What is required: Scan the material for the string "Tropical" and copy out every line in which it occurs.

Entries provided:
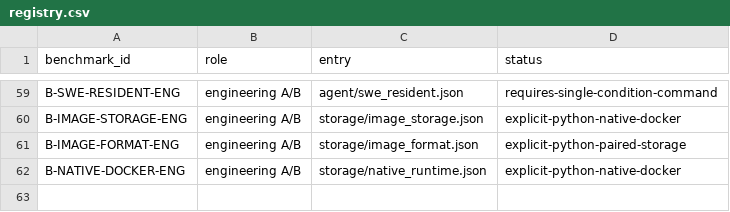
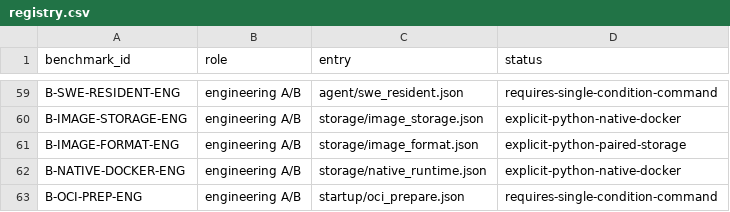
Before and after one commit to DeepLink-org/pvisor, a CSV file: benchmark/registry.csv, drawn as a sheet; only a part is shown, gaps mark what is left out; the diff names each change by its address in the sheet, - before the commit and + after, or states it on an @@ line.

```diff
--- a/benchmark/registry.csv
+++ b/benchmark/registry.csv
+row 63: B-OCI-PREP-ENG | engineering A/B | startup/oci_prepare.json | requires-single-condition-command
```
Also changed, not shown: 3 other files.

---

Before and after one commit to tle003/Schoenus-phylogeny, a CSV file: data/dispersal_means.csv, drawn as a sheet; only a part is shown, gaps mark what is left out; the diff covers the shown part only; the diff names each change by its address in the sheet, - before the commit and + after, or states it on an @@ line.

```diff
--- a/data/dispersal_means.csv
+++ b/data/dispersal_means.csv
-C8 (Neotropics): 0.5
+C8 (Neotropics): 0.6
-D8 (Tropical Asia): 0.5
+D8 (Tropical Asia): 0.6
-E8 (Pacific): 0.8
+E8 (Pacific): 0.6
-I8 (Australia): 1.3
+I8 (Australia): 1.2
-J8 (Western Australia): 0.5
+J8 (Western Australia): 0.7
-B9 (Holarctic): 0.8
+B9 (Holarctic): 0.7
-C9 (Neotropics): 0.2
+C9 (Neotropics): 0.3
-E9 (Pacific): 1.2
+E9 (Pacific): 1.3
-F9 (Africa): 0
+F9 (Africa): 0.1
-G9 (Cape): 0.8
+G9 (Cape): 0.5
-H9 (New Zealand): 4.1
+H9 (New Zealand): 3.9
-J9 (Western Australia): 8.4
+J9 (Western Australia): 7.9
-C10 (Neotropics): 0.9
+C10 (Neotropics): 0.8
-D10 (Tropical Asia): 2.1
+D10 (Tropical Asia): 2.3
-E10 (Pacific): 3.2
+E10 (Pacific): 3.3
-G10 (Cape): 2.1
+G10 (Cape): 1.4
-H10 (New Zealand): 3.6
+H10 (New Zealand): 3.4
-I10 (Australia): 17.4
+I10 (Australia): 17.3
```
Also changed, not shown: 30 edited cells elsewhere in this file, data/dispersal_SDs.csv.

Answer to this exercise:
-D8 (Tropical Asia): 0.5
+D8 (Tropical Asia): 0.6
-D10 (Tropical Asia): 2.1
+D10 (Tropical Asia): 2.3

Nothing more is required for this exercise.